where is the surface element on and is the normalised differential cross section of a spherical hard core scatterer, computable as


Note that in -dimensions the transition probability (4) of velocity jumps is uniform. That is, the outgoing velocity is uniformly distributed on , independently of the incoming velocity .

It is intuitively compelling but far from easy to prove that under the Boltzmann-Grad limit (3)


where the symbol stands for weak convergence (of probability measures) on the space of continuous trajectories in , see [1]. The process on the right hand side is the Markovian random flight process consisting of independent free flights of -distributed length, with Markovian velocity changes according to the scattering transition kernel (4). A formal construction of the process is given in section 2.1. The limit (6), valid in any compact time interval , , is rigorously established in the averaged-quenched setting in [9, 10, 17, 18], and in the quenched setting in [3]. In [17] more general point processes of the scatterer positions, with sufficiently strong mixing properties are considered.

The limiting Markovian flight process is a continuous time random walk.
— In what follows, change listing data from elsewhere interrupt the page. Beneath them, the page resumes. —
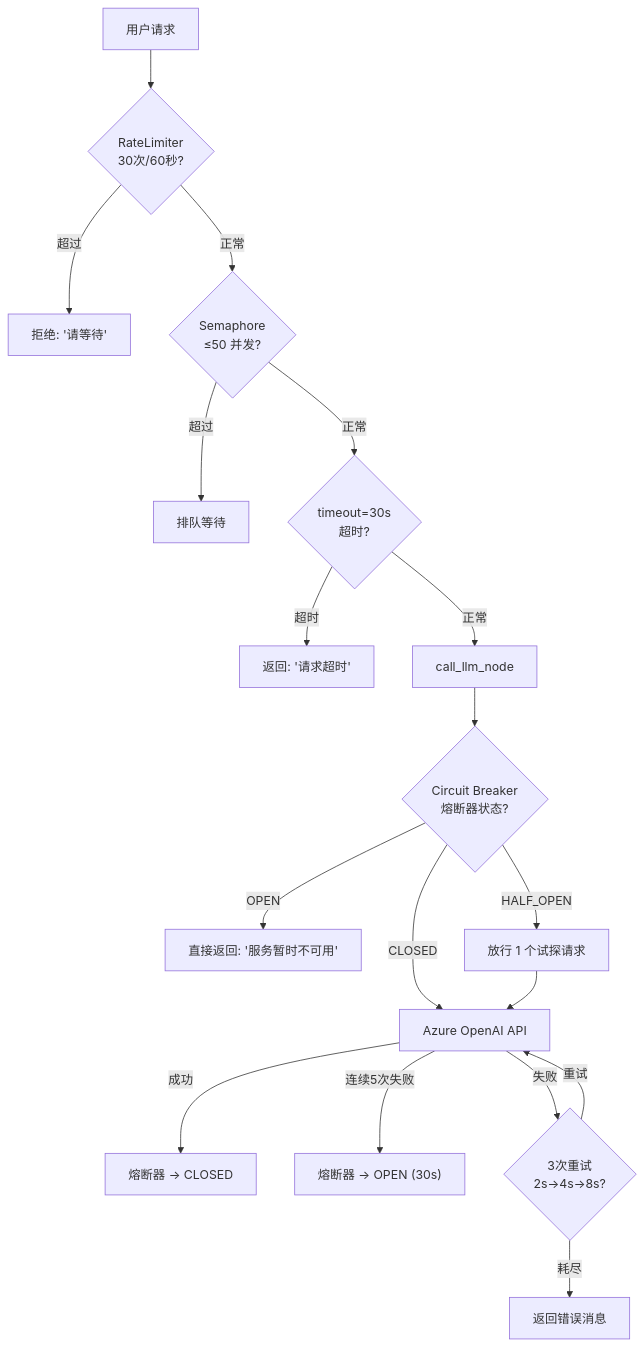
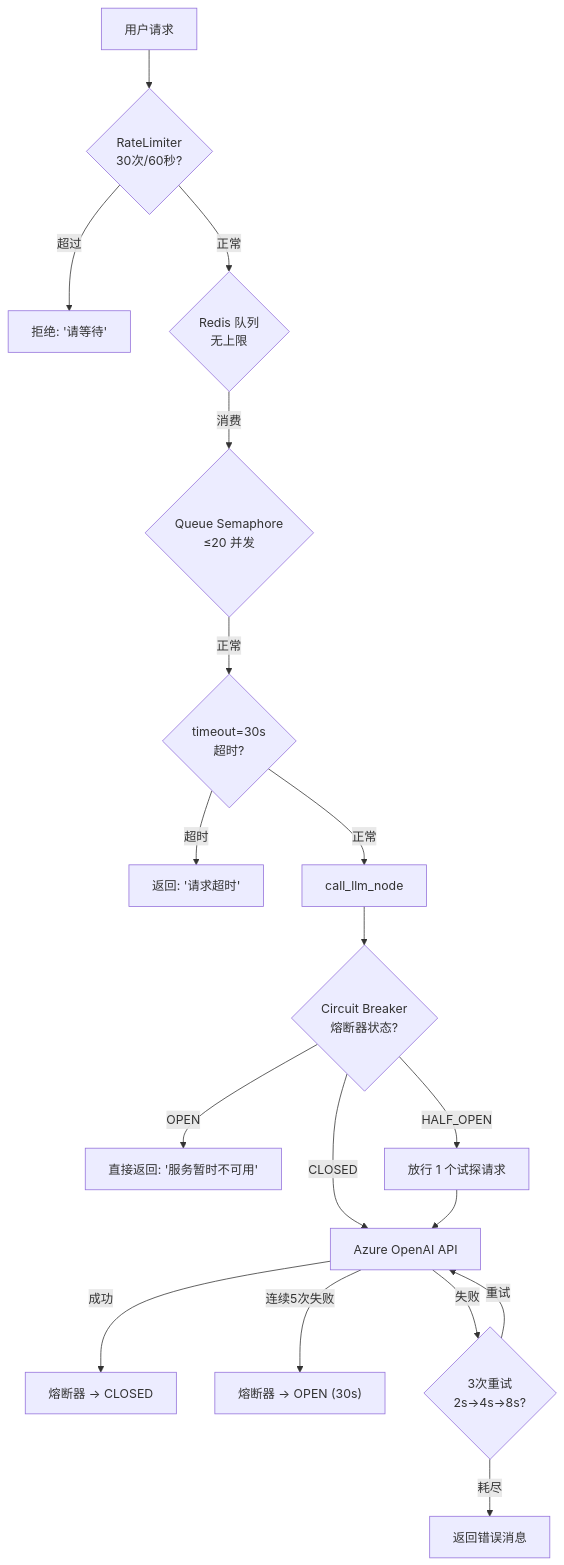
The eighth of 9 diagrams in 流程图.md (ravemelodic/Multi-functional_AI_Assistant), drawn with Mermaid before and after one commit. The commit also changed other lines of this file and 2 other files, not shown here.

Commit message:
fix: 三文档对齐校对——字段数/节点ID/队列链路/Semaphore 歧义

````diff
--- a/流程图.md
+++ b/流程图.md
@@ -259,23 +259,23 @@
 ```mermaid
 flowchart TD
     USER["用户请求"] --> RL{"RateLimiter<br/>30次/60秒?"}
     RL -->|超过| REJECT["拒绝: '请等待'"]
-    RL -->|正常| SEM{"Semaphore<br/>≤50 并发?"}
-    SEM -->|超过| QUEUE["排队等待"]
+    RL -->|正常| QUEUE{"Redis 队列<br/>无上限"}
+    QUEUE -->|消费| SEM{"Queue Semaphore<br/>≤20 并发"}
     SEM -->|正常| TIMEOUT{"timeout=30s<br/>超时?"}
     TIMEOUT -->|超时| TO["返回: '请求超时'"]
 
     TIMEOUT -->|正常| LLM_CALL["call_llm_node"]
     LLM_CALL --> CB{"Circuit Breaker<br/>熔断器状态?"}
     CB -->|OPEN| REJECT_CB["直接返回: '服务暂时不可用'"]
     CB -->|CLOSED| LLM_API["Azure OpenAI API"]
     CB -->|HALF_OPEN| TRY["放行 1 个试探请求"]
     TRY --> LLM_API
 
     LLM_API -->|成功| CLOSE["熔断器 → CLOSED"]
     LLM_API -->|连续5次失败| OPEN_CB["熔断器 → OPEN (30s)"]
 
     LLM_API -->|失败| RETRY{"3次重试<br/>2s→4s→8s?"}
     RETRY -->|重试| LLM_API
     RETRY -->|耗尽| FAIL["返回错误消息"]
 ```
````
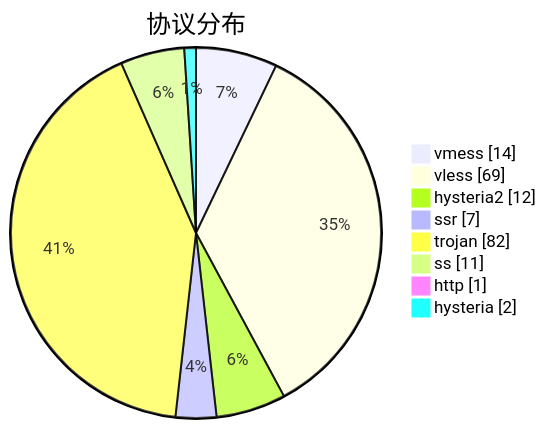
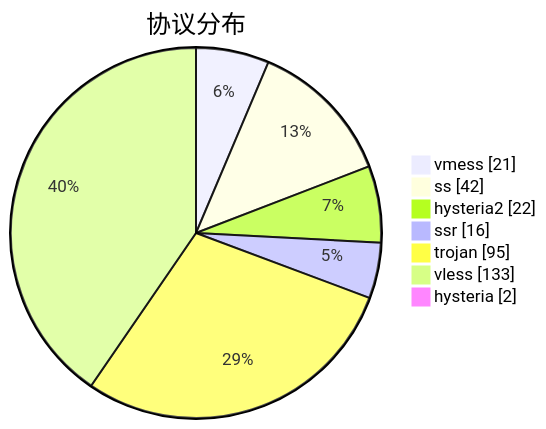
One commit to sinspired/airport changed the third of 3 diagrams in subs/statistics/tested_within.md. Above: the diagram before and after it, drawn with Mermaid. The commit also changed other lines of this file and 2 other files, not shown here.

````diff
--- a/subs/statistics/tested_within.md
+++ b/subs/statistics/tested_within.md
@@ -42,12 +55,11 @@
 ```mermaid
 pie showData
 title 协议分布
-"vmess" : 14
-"vless" : 69
-"hysteria2" : 12
-"ssr" : 7
-"trojan" : 82
-"ss" : 11
-"http" : 1
+"vmess" : 21
+"ss" : 42
+"hysteria2" : 22
+"ssr" : 16
+"trojan" : 95
+"vless" : 133
 "hysteria" : 2
 ```
````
Therefore, by taking a second, diffusive limit after the Boltzmann-Grad limit (6), Donsker’s theorem (see [1]) yields indeed the invariance principle,


as , where is the Wiener process in of nondegenerate variance. The variance of the limiting Wiener process can be explicitly computed but its concrete value has no importance.

The natural question arises whether one could somehow interpolate between the double limit of taking first the Boltzmann-Grad limit (6) and then the diffusive limit (7) and the plain diffusive limit for the Lorentz process, (1). Our main result, Theorem 2 formulated in section 1.3 gives a positive partial answer in dimension 3. Since our results are proved in three-dimensions from now on we formulate all statements in rather than general dimension.

1.3 Results

In the rest of the paper we assume and drop the superscript from the notation of the Lorentz process.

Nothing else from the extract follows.